(Front-end code change data)

____

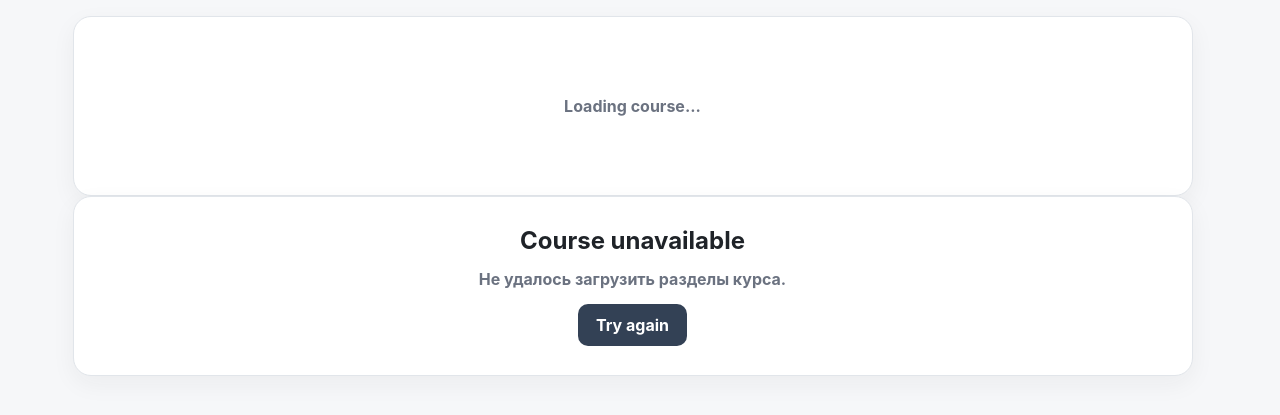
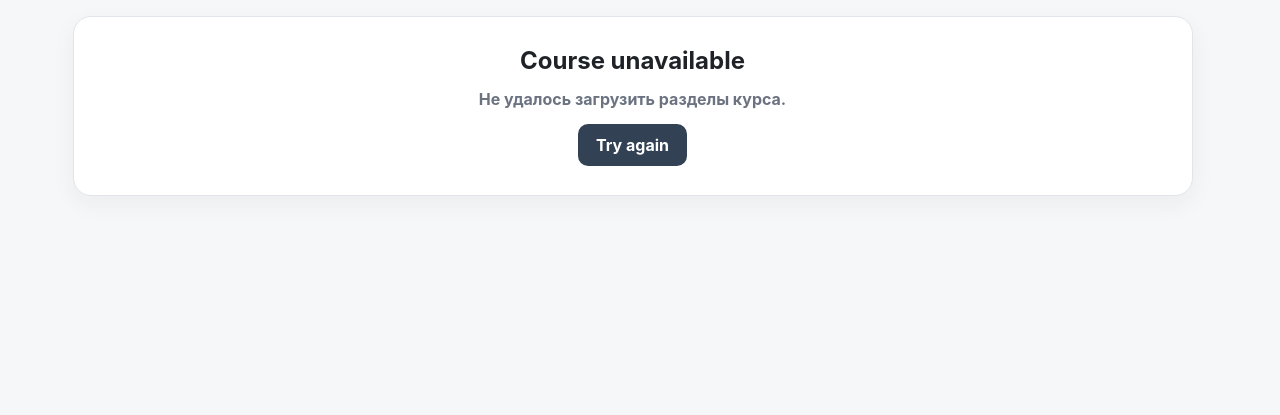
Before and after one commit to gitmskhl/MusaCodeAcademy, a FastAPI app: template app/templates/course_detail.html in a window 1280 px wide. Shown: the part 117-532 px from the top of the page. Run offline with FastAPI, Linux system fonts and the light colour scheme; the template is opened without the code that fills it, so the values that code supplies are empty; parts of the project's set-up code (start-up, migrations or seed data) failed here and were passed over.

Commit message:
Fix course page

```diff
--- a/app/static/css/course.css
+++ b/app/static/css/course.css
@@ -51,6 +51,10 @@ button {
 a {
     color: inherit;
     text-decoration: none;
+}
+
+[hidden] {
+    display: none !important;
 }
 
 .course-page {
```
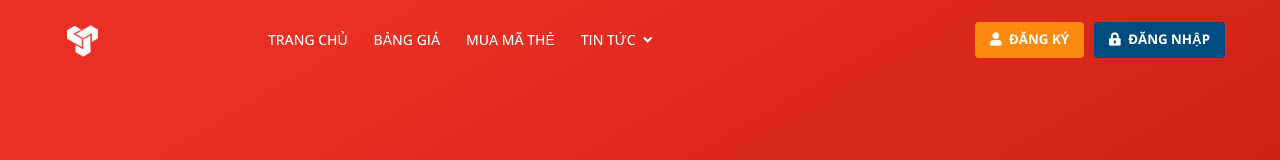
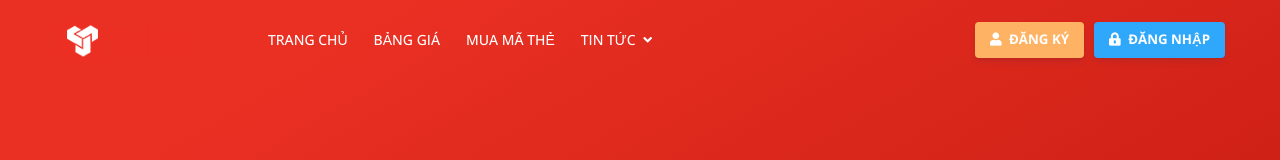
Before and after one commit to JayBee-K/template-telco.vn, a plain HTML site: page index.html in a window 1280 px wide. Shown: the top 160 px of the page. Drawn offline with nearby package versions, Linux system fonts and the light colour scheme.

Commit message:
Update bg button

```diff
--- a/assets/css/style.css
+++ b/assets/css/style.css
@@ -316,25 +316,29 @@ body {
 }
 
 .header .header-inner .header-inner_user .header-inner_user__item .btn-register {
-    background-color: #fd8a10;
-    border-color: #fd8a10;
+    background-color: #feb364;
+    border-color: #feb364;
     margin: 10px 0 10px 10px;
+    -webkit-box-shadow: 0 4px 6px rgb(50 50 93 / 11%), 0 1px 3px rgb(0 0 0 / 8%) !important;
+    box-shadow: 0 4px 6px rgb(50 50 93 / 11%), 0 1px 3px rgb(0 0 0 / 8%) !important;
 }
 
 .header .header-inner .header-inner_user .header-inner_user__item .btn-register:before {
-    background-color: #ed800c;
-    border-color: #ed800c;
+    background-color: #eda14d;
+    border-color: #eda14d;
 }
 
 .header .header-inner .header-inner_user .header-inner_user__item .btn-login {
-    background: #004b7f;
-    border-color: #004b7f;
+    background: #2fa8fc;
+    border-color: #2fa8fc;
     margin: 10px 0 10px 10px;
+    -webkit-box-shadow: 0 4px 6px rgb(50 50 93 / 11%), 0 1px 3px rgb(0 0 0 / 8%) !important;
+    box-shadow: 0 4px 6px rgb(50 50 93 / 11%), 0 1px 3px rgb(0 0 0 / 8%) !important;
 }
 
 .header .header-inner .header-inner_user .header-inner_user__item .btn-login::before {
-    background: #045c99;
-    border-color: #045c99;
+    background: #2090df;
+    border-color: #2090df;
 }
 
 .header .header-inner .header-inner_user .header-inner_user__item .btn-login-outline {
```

____

Each entry above must be set down word for word; none of its pictures belong in the copy.

Before and after one commit to gitmskhl/MusaCodeAcademy, a FastAPI app: template app/templates/course_detail.html in a window 1280 px wide. Shown: the part 117-532 px from the top of the page. Run offline with FastAPI, Linux system fonts and the light colour scheme; the template is opened without the code that fills it, so the values that code supplies are empty; parts of the project's set-up code (start-up, migrations or seed data) failed here and were passed over.

Commit message:
Fix course page

```diff
--- a/app/static/css/course.css
+++ b/app/static/css/course.css
@@ -51,6 +51,10 @@ button {
 a {
     color: inherit;
     text-decoration: none;
+}
+
+[hidden] {
+    display: none !important;
 }
 
 .course-page {
```
Before and after one commit to JayBee-K/template-telco.vn, a plain HTML site: page index.html in a window 1280 px wide. Shown: the top 160 px of the page. Drawn offline with nearby package versions, Linux system fonts and the light colour scheme.

Commit message:
Update bg button

```diff
--- a/assets/css/style.css
+++ b/assets/css/style.css
@@ -316,25 +316,29 @@ body {
 }
 
 .header .header-inner .header-inner_user .header-inner_user__item .btn-register {
-    background-color: #fd8a10;
-    border-color: #fd8a10;
+    background-color: #feb364;
+    border-color: #feb364;
     margin: 10px 0 10px 10px;
+    -webkit-box-shadow: 0 4px 6px rgb(50 50 93 / 11%), 0 1px 3px rgb(0 0 0 / 8%) !important;
+    box-shadow: 0 4px 6px rgb(50 50 93 / 11%), 0 1px 3px rgb(0 0 0 / 8%) !important;
 }
 
 .header .header-inner .header-inner_user .header-inner_user__item .btn-register:before {
-    background-color: #ed800c;
-    border-color: #ed800c;
+    background-color: #eda14d;
+    border-color: #eda14d;
 }
 
 .header .header-inner .header-inner_user .header-inner_user__item .btn-login {
-    background: #004b7f;
-    border-color: #004b7f;
+    background: #2fa8fc;
+    border-color: #2fa8fc;
     margin: 10px 0 10px 10px;
+    -webkit-box-shadow: 0 4px 6px rgb(50 50 93 / 11%), 0 1px 3px rgb(0 0 0 / 8%) !important;
+    box-shadow: 0 4px 6px rgb(50 50 93 / 11%), 0 1px 3px rgb(0 0 0 / 8%) !important;
 }
 
 .header .header-inner .header-inner_user .header-inner_user__item .btn-login::before {
-    background: #045c99;
-    border-color: #045c99;
+    background: #2090df;
+    border-color: #2090df;
 }
 
 .header .header-inner .header-inner_user .header-inner_user__item .btn-login-outline {
```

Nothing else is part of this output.